RECORDS SUPPLIED:
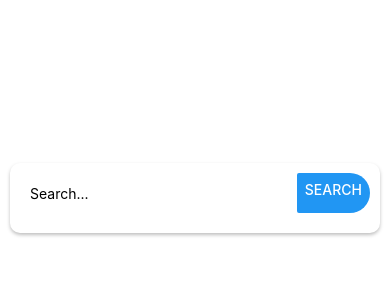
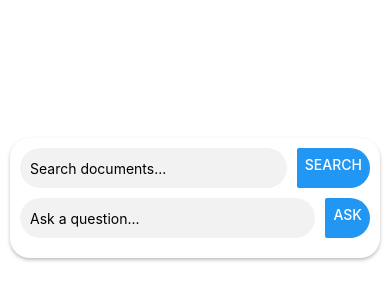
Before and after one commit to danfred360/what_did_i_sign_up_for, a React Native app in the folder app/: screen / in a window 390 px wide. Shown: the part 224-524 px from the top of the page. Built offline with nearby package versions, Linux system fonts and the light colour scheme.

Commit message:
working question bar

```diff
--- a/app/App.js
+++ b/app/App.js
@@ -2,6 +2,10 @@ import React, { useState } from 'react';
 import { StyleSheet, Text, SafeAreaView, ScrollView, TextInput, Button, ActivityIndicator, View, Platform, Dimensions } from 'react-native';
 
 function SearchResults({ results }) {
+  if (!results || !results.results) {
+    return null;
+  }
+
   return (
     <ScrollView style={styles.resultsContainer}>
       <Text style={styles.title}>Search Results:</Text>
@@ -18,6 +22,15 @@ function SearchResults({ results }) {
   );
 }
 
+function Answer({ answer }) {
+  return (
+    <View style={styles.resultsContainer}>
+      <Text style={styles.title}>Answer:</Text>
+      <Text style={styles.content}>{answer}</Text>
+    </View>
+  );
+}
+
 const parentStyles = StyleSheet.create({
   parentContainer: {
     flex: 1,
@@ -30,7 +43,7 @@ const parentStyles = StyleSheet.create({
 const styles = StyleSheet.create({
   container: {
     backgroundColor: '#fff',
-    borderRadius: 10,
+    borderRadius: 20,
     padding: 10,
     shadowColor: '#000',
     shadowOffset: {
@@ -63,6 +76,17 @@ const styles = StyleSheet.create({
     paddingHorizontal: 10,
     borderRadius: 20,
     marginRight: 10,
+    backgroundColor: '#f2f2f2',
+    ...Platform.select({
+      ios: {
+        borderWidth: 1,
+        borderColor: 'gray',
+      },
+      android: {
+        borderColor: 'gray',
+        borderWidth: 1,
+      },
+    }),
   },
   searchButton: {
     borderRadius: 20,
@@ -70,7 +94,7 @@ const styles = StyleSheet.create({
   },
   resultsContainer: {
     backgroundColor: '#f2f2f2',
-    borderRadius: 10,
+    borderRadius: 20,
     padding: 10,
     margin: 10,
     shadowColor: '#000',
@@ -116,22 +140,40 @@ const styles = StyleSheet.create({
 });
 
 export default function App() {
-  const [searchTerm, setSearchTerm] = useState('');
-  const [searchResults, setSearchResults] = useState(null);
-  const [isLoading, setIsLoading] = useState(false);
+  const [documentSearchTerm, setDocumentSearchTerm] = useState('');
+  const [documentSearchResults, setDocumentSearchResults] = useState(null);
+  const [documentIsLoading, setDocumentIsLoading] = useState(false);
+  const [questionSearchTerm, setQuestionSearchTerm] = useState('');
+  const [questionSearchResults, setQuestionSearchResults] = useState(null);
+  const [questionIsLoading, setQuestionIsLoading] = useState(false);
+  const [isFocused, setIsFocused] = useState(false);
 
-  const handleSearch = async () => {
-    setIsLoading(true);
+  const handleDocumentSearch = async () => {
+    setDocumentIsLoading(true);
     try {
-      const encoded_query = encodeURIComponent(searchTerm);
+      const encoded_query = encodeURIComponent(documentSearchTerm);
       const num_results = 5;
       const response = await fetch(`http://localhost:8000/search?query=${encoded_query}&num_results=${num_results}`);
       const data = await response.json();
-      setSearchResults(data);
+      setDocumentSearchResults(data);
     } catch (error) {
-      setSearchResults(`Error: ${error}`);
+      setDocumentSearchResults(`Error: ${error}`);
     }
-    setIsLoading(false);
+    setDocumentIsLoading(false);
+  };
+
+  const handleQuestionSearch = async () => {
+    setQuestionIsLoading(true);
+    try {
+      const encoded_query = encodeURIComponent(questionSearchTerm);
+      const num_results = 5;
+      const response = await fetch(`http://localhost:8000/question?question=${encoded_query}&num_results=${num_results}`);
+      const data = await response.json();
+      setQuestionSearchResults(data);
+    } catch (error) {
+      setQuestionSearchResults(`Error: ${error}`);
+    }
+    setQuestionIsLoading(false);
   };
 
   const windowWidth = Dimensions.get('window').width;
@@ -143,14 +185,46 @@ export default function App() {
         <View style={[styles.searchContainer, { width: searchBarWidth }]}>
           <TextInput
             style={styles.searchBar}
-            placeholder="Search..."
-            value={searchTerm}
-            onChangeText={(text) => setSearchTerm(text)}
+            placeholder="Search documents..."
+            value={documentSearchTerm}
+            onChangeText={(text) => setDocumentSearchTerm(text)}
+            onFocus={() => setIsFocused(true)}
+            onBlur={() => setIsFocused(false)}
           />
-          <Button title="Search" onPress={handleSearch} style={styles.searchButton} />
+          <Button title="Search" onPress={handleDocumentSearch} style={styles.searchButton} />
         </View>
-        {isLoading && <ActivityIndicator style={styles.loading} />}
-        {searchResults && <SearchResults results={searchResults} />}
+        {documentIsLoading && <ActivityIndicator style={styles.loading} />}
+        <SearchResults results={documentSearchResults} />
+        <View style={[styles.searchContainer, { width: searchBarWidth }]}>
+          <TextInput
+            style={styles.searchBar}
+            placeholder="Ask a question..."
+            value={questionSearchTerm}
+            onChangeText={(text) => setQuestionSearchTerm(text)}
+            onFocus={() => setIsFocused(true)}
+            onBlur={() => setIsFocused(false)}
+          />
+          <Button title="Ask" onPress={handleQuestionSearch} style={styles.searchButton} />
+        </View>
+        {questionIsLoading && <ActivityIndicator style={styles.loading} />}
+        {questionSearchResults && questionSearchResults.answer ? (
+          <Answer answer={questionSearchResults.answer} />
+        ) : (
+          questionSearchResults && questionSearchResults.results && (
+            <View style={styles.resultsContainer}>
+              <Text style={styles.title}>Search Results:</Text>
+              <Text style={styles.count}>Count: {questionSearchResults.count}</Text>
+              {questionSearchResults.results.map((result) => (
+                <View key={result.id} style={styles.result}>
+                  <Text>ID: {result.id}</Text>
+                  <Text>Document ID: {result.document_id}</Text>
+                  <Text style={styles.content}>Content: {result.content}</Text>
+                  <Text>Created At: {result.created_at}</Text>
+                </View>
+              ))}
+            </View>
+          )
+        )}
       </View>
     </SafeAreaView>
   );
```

WORK ITEM: Search term "onPress": return each line of the data that contains it.

TASK RESULT:
-          <Button title="Search" onPress={handleSearch} style={styles.searchButton} />
+          <Button title="Search" onPress={handleDocumentSearch} style={styles.searchButton} />
+          <Button title="Ask" onPress={handleQuestionSearch} style={styles.searchButton} />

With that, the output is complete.